Author: Pastor Paul A. Bartz
The Biblical teaching that God is the Author of life is well known to Christians. Unfortunately, we have been influenced by the world into thinking about life in the same way as those around us who have been influenced by evolution. Life is much more than just a physical process brought about by the miraculous order of chemicals within the body. Evolution is totally unable to explain that order, but there is even more to life than that.
1. Read Genesis 2:7. Here we have more details on the creation of man. God forms man of the dust of the ground in the first part of the verse. Yet he is not alive until the second part of the verse when God breathes the breath of life into His creation.
This same situation is reflected in death. When man dies, there is a stopping of activity such as heartbeat, breathing, and electrical activity in the body, but there is no physical change to the structure of the body which can be called death. All of the changes which take place are a result of death.
Physically, there is no chemical or structural difference in the body immediately before and after death. Yet, as Scripture indicates here, the breath of life is gone. This should indicate to us that there is more to life than its physical structure, as wonderful as that structure is. Genesis 6:17, among other verses, also brings out this point.
2. Read Genesis 9:6. Although man is no longer perfectly in the image of God (Genesis 5:3), man was made in the image of God, and though corrupt, he is still quite different from the animals. Man remains set apart from the rest of living things, even though he has become sinful. For this reason man’s life is not to be taken by anyone, with the exception that God demands that one who takes another’s life have his life taken also. How does this approach uphold the value of human life?
How does this verse recognize that there is more to human life than the physical processes that can be measured?
What does this Scriptural outlook then say about the purely materialistic view of human life?
3. The word “life” is used in various ways in Scripture. This means that we must always let the text itself decide for us which meaning for the word “life” is intended by God. Take a look at Psalm 36:9; Job 19-25, and John 1:4-5 for example. How does the use of the concept of “life” in these verses differ from the verses we looked at in the last paragraph?

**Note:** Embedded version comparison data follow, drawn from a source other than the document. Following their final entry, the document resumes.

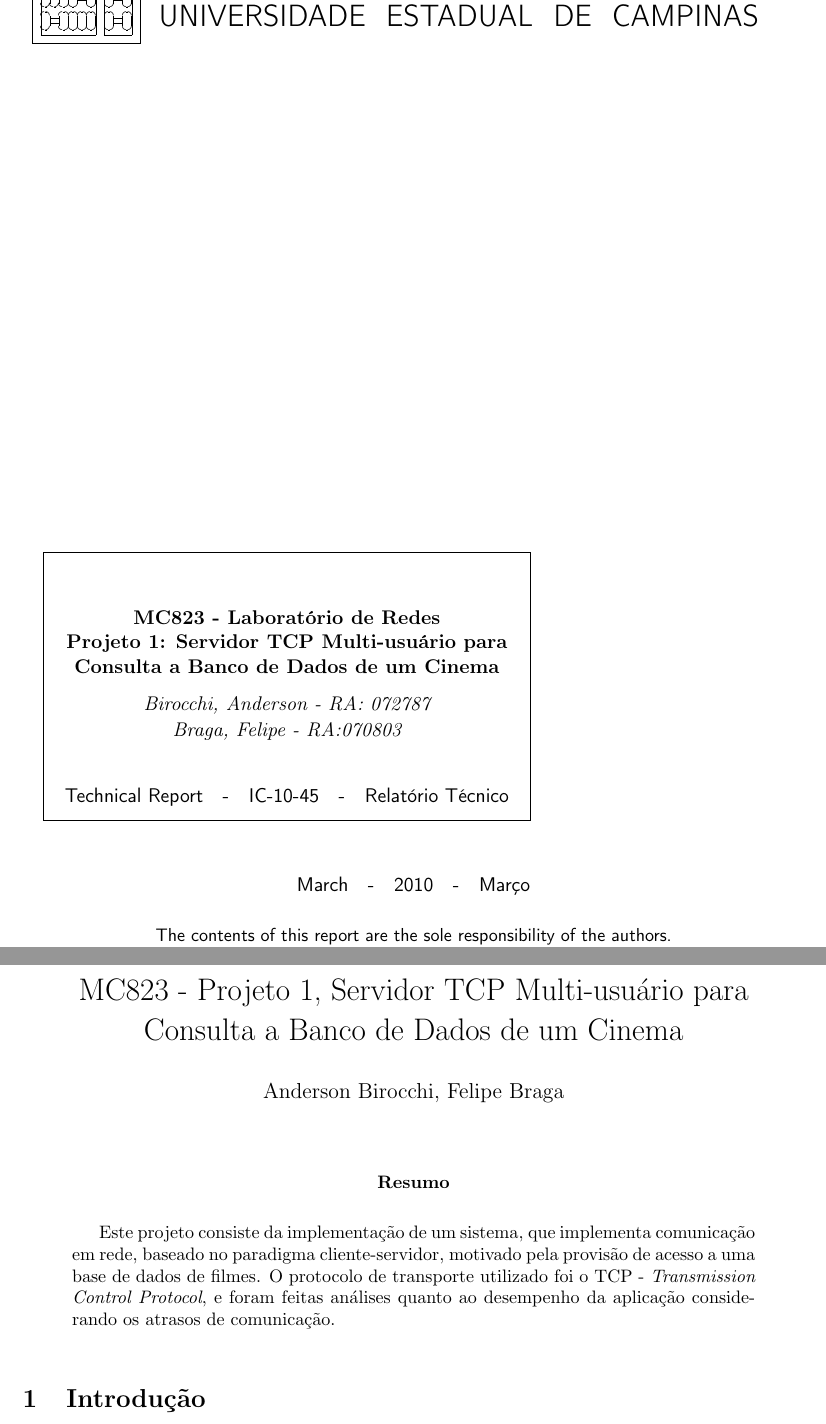
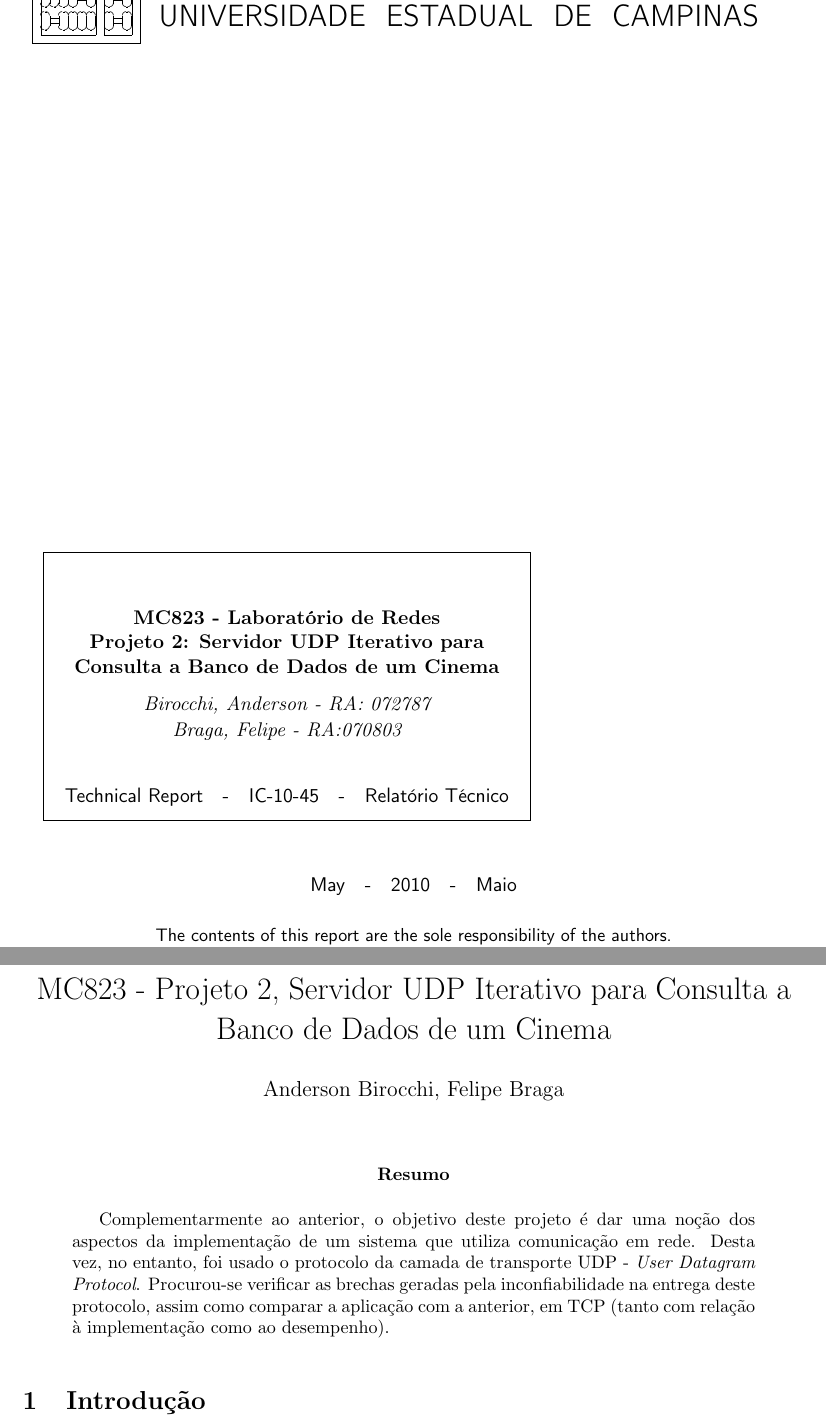
Before and after one commit to birocchi/mc823-1s2010, a LaTeX paper (proj2/relatorio.tex): two parts of pages 1 and 3 of 46, joined at a grey line, cut so that both start at the same text. Compiled offline with pdfLaTeX.

Commit message:
Relatório++

```diff
--- a/proj2/relatorio.tex
+++ b/proj2/relatorio.tex
@@ -29,13 +29,13 @@
 % DATA DE PUBLICAÇÃO (PARA A CAPA)
 %
 \TRYear{10} % Dois dígitos apenas
-\TRMonth{03} % Numérico, 01-12
+\TRMonth{05} % Numérico, 01-12
 
 % LISTA DE AUTORES PARA CAPA (sem afiliações).
 \TRAuthor{Birocchi, Anderson - RA: 072787 \and Braga, Felipe - RA:070803}
 
 % TÍTULO PARA A CAPA (use \\ para forçar quebras de linha).
-\TRTitle{MC823 - Laboratório de Redes\\Projeto 1: Servidor TCP Multi-usuário para Consulta a Banco de Dados de um Cinema}
+\TRTitle{MC823 - Laboratório de Redes\\Projeto 2: Servidor UDP Iterativo para Consulta a Banco de Dados de um Cinema}
 
 \TRMakeCover
 
@@ -52,7 +52,7 @@
 % Nomes de autores ABREVIADOS e titulo ABREVIADO,
 % para cabeçalhos em cada página.
 %
-\markboth{Birocchi, Braga}{MC823 - Projeto 1, Aplicação TCP}
+\markboth{Birocchi, Braga}{MC823 - Projeto 2, Aplicação UDP}
 \pagestyle{myheadings}
 
 %%%%%%%%%%%%%%%%%%%%%%%%%%%%%%%%%%%%%%%%%%%%%%%%%%%%%%%%%%%%%%%%%%%%%%
@@ -81,10 +81,19 @@
 
 
 \begin{abstract}
-Este projeto consiste da implementação de um sistema, que implementa comunicação em rede, baseado no paradigma cliente-servidor, motivado pela provisão de acesso a uma base de dados de filmes. O protocolo de transporte utilizado foi o TCP - \textit{Transmission Control Protocol}, e foram feitas análises quanto ao desempenho da aplicação considerando os atrasos de comunicação.
+Complementarmente ao anterior, o objetivo deste projeto é dar uma noção dos aspectos da implementação de um sistema que utiliza comunicação em rede. Desta vez, no entanto, foi usado o protocolo da camada de transporte UDP - \textit{User Datagram Protocol}. Procurou-se verificar as brechas geradas pela inconfiabilidade na entrega deste protocolo, assim como comparar a aplicação com a anterior, em TCP (tanto com relação à implementação como ao desempenho).
 \end{abstract}
 
 \section{Introdução}
+
+
+
+
+
+
+
+
+
 Nos dia de hoje é comum se ter qualquer tipo de informação de forma rápida e prática através da internet, como mapas, receitas, notícias, preços de mercado, cotação das moedas do mundo todo, etc. De tudo que se pode fazer pela internet, a área que mais cresce é a de prestação de serviços, onde já se pode fazer compras, pagar contas, fazer transações bancárias dentre várias outras coisas, e um desses tipos de serviço será implementado pelo nosso projeto.\\
 Nosso projeto irá implementar um servidor TCP multi-usuário para consultas em bancos de dados de um cinema, onde são armazenadas várias informações sobre os filmes em cartaz, como o título, sinopse, horário das sessões e as salas.\\
 O intuito é de centralizar as informações dos filmes em um único local, evitando que cada cliente tenha que ficar se sincronizando toda vez que for fazer uma consulta; além de tornar o programa cliente leve e livre da carga de processamento necessário para as consultas, permitindo assim que aparelhos com poder de processamento menor como celulares ou palm-tops também possam executar o programa sem problemas.\\
```
Also changed, not shown: proj2/relatorio.tex (2 more changed lines).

But while this is a different aspect of life, we must note that it is no more “figurative” than the usages referring to the physical life that we are living now. The spiritual life which we have cannot be materially measured, but this does not mean that it is not very real; even physical. It simply is much more than material, and so it cannot be measured by our scientific knowledge which is limited to the material.
But it is real, and therefore we can call spiritual life physical without meaning that it is material. How would this kind of referencing to spiritual life help in proclaiming the Biblical teaching on spiritual life to those who think that Biblical references to spiritual life, and even the resurrection, are figurative?
4. By way of illustration, the Bible teaches that human beings always occupy either material life or death, and either spiritual life or death, at any one time. One may be materially alive, but spiritually dead and in need of regeneration. Or one may be materially alive, and spiritually alive, and thus in the state of all believers on earth.
But when one’s material, or earthly life, ends, if he is a believer he remains spiritually alive because of Christ. Because these are all real states we have labeled them as physical, and therefore part of life.
Any study of our knowledge (the science, in the purest meaning) of life must include these facts. For this reason any scientific treatment of life is incomplete to the point of misrepresentation if it includes only material considerations.
5. Although no illustration is perfect, the above picture, which is based on the detailed study of quite a few texts, can help in understanding such passages as Romans 5:17-21.
Man was created in a condition of perfect material and spiritual life. Sin brought instant spiritual death and inevitable material death. As promised to Adam and Eve (Genesis 3:15), the promised Savior came to provide a remedy for this condition, which is explained in these verses from Romans.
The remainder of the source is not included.